Background: Medical procedures often evoke pain and anxiety in pediatric patients. Virtual reality (VR) is a relatively new intervention that can be used to provide distraction during, or to prepare patients for, medical procedures. This meta-analysis is the first to collate evidence on the effectiveness of VR on reducing pain and anxiety in pediatric patients undergoing medical procedures.
Methods: On April 25, 2018, we searched EMBASE, MEDLINE, CENTRAL, PubMed, Web of Science, and PsycINFO with the keywords "VR," "children," and "adolescents." Studies that applied VR in a somatic setting with participants ≤21 years of age were included. VR was defined as a fully immersive 3-dimensional environment displayed in surround stereoscopic vision on a head-mounted display (HMD). We evaluated pain and anxiety outcomes during medical procedures in VR and standard care conditions.
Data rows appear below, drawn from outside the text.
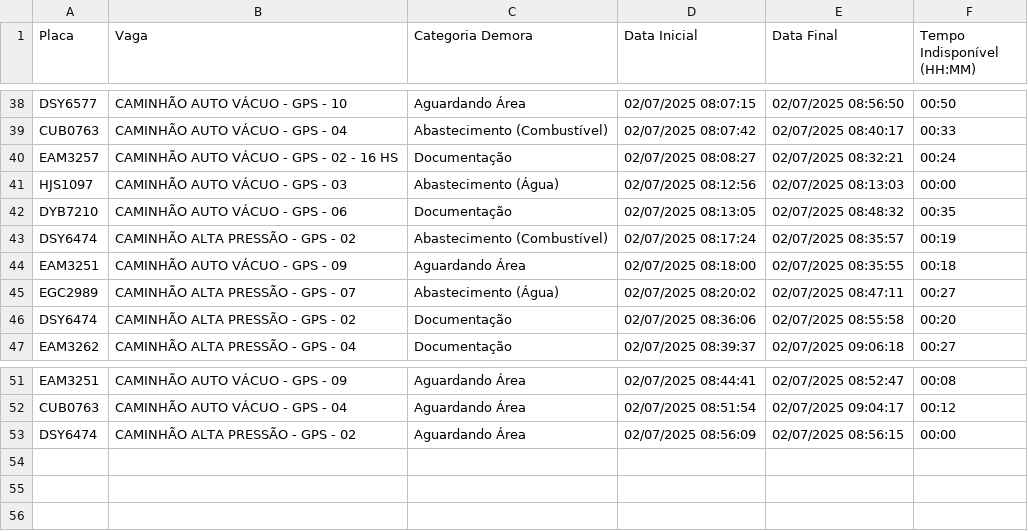
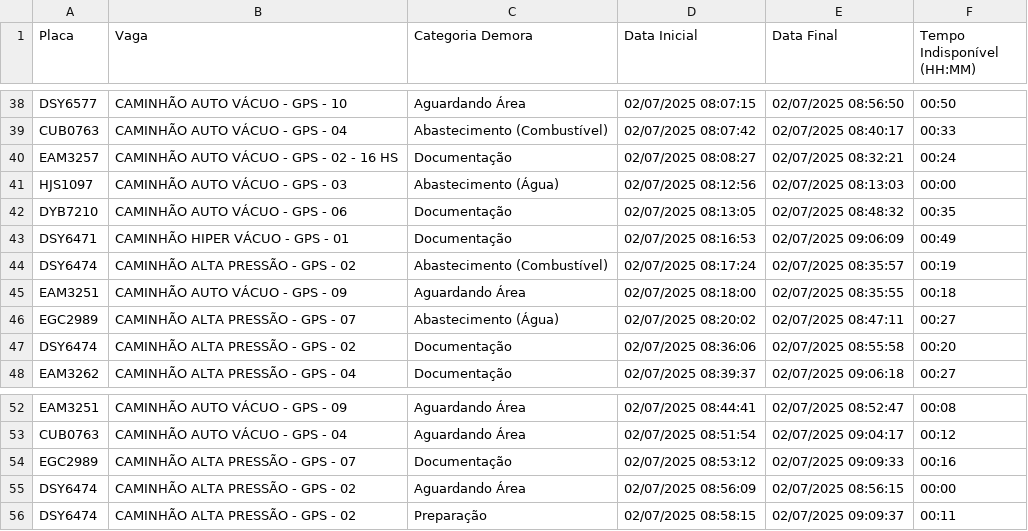
Before and after one commit to GrupoGps-Mecanizada/Apontamento-Dos-Tablets, a CSV file: data/apontamentos-atuais.csv, drawn as a sheet; only a part is shown, gaps mark what is left out.

Commit message:
🔄 Auto v3.3 - Refresh: 35 | Data: 1 - 02/07/2025, 09:12:58

```diff
--- a/data/apontamentos-atuais.csv
+++ b/data/apontamentos-atuais.csv
@@ -42,2 +42,3 @@
 "DYB7210";"CAMINHÃO AUTO VÁCUO - GPS - 06";"Documentação";"02/07/2025 08:13:05";"02/07/2025 08:48:32";"00:35"
+"DSY6471";"CAMINHÃO HIPER VÁCUO - GPS - 01";"Documentação";"02/07/2025 08:16:53";"02/07/2025 09:06:09";"00:49"
 "DSY6474";"CAMINHÃO ALTA PRESSÃO - GPS - 02";"Abastecimento (Combustível) ";"02/07/2025 08:17:24";"02/07/2025 08:35:57";"00:19"
@@ -52,2 +53,4 @@
 "CUB0763";"CAMINHÃO AUTO VÁCUO - GPS - 04";"Aguardando Área";"02/07/2025 08:51:54";"02/07/2025 09:04:17";"00:12"
+"EGC2989";"CAMINHÃO ALTA PRESSÃO - GPS - 07";"Documentação";"02/07/2025 08:53:12";"02/07/2025 09:09:33";"00:16"
 "DSY6474";"CAMINHÃO ALTA PRESSÃO - GPS - 02";"Aguardando Área";"02/07/2025 08:56:09";"02/07/2025 08:56:15";"00:00"
+"DSY6474";"CAMINHÃO ALTA PRESSÃO - GPS - 02";"Preparação";"02/07/2025 08:58:15";"02/07/2025 09:09:37";"00:11"
```
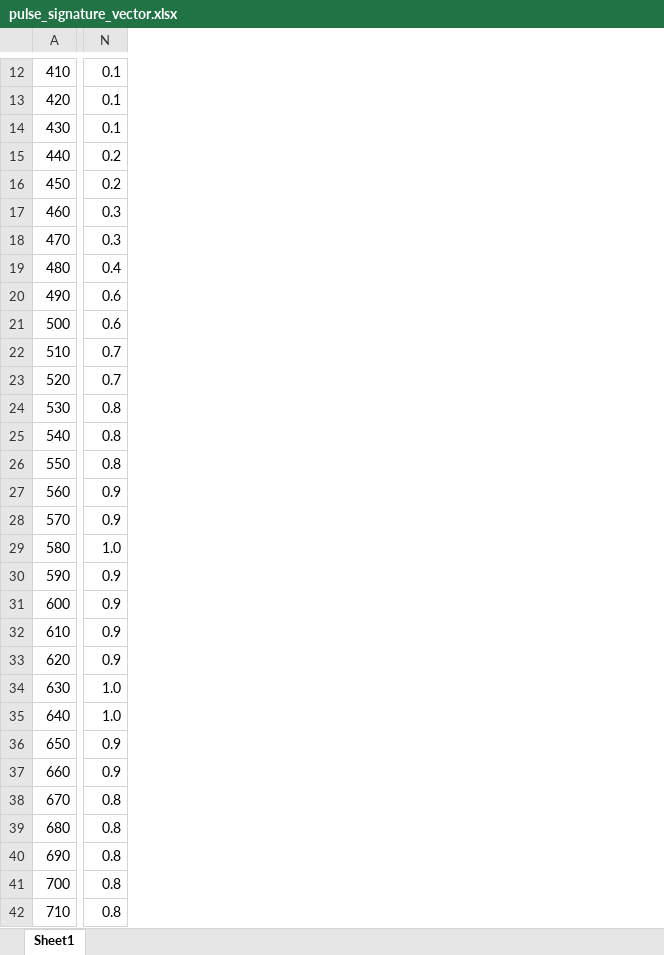
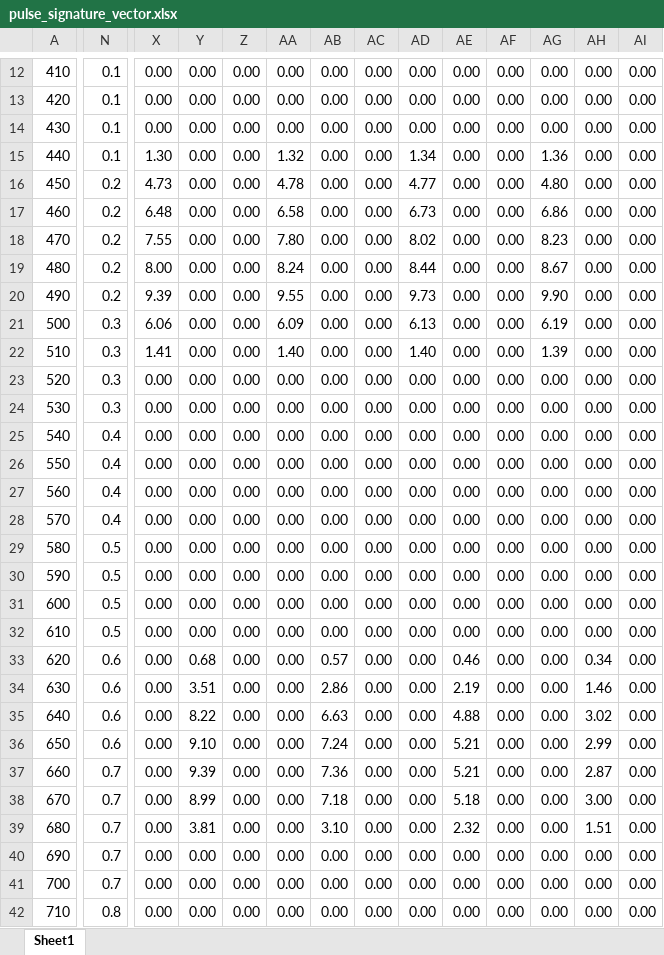
Before and after one commit to boston-dynamics/bosdyn-hospital-bot, an Excel workbook: vitals_collection/drspot/docs/pulse_signature_vector.xlsx, sheet Sheet1, drawn as a sheet; only a part is shown, gaps mark what is left out; values as stored, in another font and other column widths than the file's, no borders; the diff covers the shown part only; the diff names each change by its address in the sheet, - before the commit and + after, or states it on an @@ line.

```diff
--- a/vitals_collection/drspot/docs/pulse_signature_vector.xlsx (sheet Sheet1)
+++ b/vitals_collection/drspot/docs/pulse_signature_vector.xlsx (sheet Sheet1)
+column X, rows 12-42: 0.00 | 0.00 | 0.00 | 1.30 | 4.73 | 6.48 | 7.55 | 8.00 | 9.39 | 6.06 | 1.41 | 0.00 | 0.00 | 0.00 | 0.00 | 0.00 | 0.00 | 0.00 | 0.00 | 0.00 | 0.00 | 0.00 | 0.00 | 0.00 | 0.00 | 0.00 | 0.00 | 0.00 | 0.00 | 0.00 | 0.00
+column Y, rows 12-42: 0.00 | 0.00 | 0.00 | 0.00 | 0.00 | 0.00 | 0.00 | 0.00 | 0.00 | 0.00 | 0.00 | 0.00 | 0.00 | 0.00 | 0.00 | 0.00 | 0.00 | 0.00 | 0.00 | 0.00 | 0.00 | 0.68 | 3.51 | 8.22 | 9.10 | 9.39 | 8.99 | 3.81 | 0.00 | 0.00 | 0.00
+column Z, rows 12-42: all 0.00
+column AA, rows 12-42: 0.00 | 0.00 | 0.00 | 1.32 | 4.78 | 6.58 | 7.80 | 8.24 | 9.55 | 6.09 | 1.40 | 0.00 | 0.00 | 0.00 | 0.00 | 0.00 | 0.00 | 0.00 | 0.00 | 0.00 | 0.00 | 0.00 | 0.00 | 0.00 | 0.00 | 0.00 | 0.00 | 0.00 | 0.00 | 0.00 | 0.00
+column AB, rows 12-42: 0.00 | 0.00 | 0.00 | 0.00 | 0.00 | 0.00 | 0.00 | 0.00 | 0.00 | 0.00 | 0.00 | 0.00 | 0.00 | 0.00 | 0.00 | 0.00 | 0.00 | 0.00 | 0.00 | 0.00 | 0.00 | 0.57 | 2.86 | 6.63 | 7.24 | 7.36 | 7.18 | 3.10 | 0.00 | 0.00 | 0.00
+column AC, rows 12-42: all 0.00
+column AD, rows 12-42: 0.00 | 0.00 | 0.00 | 1.34 | 4.77 | 6.73 | 8.02 | 8.44 | 9.73 | 6.13 | 1.40 | 0.00 | 0.00 | 0.00 | 0.00 | 0.00 | 0.00 | 0.00 | 0.00 | 0.00 | 0.00 | 0.00 | 0.00 | 0.00 | 0.00 | 0.00 | 0.00 | 0.00 | 0.00 | 0.00 | 0.00
+column AE, rows 12-42: 0.00 | 0.00 | 0.00 | 0.00 | 0.00 | 0.00 | 0.00 | 0.00 | 0.00 | 0.00 | 0.00 | 0.00 | 0.00 | 0.00 | 0.00 | 0.00 | 0.00 | 0.00 | 0.00 | 0.00 | 0.00 | 0.46 | 2.19 | 4.88 | 5.21 | 5.21 | 5.18 | 2.32 | 0.00 | 0.00 | 0.00
+column AF, rows 12-42: all 0.00
+column AG, rows 12-42: 0.00 | 0.00 | 0.00 | 1.36 | 4.80 | 6.86 | 8.23 | 8.67 | 9.90 | 6.19 | 1.39 | 0.00 | 0.00 | 0.00 | 0.00 | 0.00 | 0.00 | 0.00 | 0.00 | 0.00 | 0.00 | 0.00 | 0.00 | 0.00 | 0.00 | 0.00 | 0.00 | 0.00 | 0.00 | 0.00 | 0.00
+column AH, rows 12-42: 0.00 | 0.00 | 0.00 | 0.00 | 0.00 | 0.00 | 0.00 | 0.00 | 0.00 | 0.00 | 0.00 | 0.00 | 0.00 | 0.00 | 0.00 | 0.00 | 0.00 | 0.00 | 0.00 | 0.00 | 0.00 | 0.34 | 1.46 | 3.02 | 2.99 | 2.87 | 3.00 | 1.51 | 0.00 | 0.00 | 0.00
+column AI, rows 12-42: all 0.00
-N15: 0.2
+N15: 0.1
-N17:N18: 0.3
+N17:N18: 0.2
-N19: 0.4
+N19: 0.2
-N20: 0.6
+N20: 0.2
-N21: 0.6
+N21: 0.3
-N22:N23: 0.7
+N22:N23: 0.3
-N24: 0.8
+N24: 0.3
-N25:N26: 0.8
+N25:N26: 0.4
-N27:N28: 0.9
+N27:N28: 0.4
-N29: 1.0
+N29: 0.5
-N30:N32: 0.9
+N30:N32: 0.5
-N33: 0.9
+N33: 0.6
-N34:N35: 1.0
+N34:N35: 0.6
-N36: 0.9
+N36: 0.6
-N37: 0.9
+N37: 0.7
-N38:N41: 0.8
+N38:N41: 0.7
```
Also changed, not shown: 9 added columns and 53 edited cells elsewhere in this sheet.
Results: We identified 2889 citations, of which 17 met our inclusion criteria. VR was applied as distraction (n = 16) during venous access, dental, burn, or oncological care or as exposure (n = 1) before elective surgery under general anesthesia. The effect of VR was mostly studied in patients receiving burn care (n = 6). The overall weighted standardized mean difference (SMD) for VR was 1.30 (95% CI, 0.68-1.91) on patient-reported pain (based on 14 studies) and 1.32 (95% CI, 0.21-2.44) on patient-reported anxiety (based on 7 studies). The effect of VR on pediatric pain was also significant when observed by caregivers (SMD = 2.08; 95% CI, 0.55-3.61) or professionals (SMD = 3.02; 95% CI, 0.79-2.25). For anxiety, limited observer data were available.
Conclusions: VR research in pediatrics has mainly focused on distraction. Large effect sizes indicate that VR is an effective distraction intervention to reduce pain and anxiety in pediatric patients undergoing a wide variety of medical procedures. However, further research on the effect of VR exposure as a preparation tool for medical procedures is needed because of the paucity of research into this field.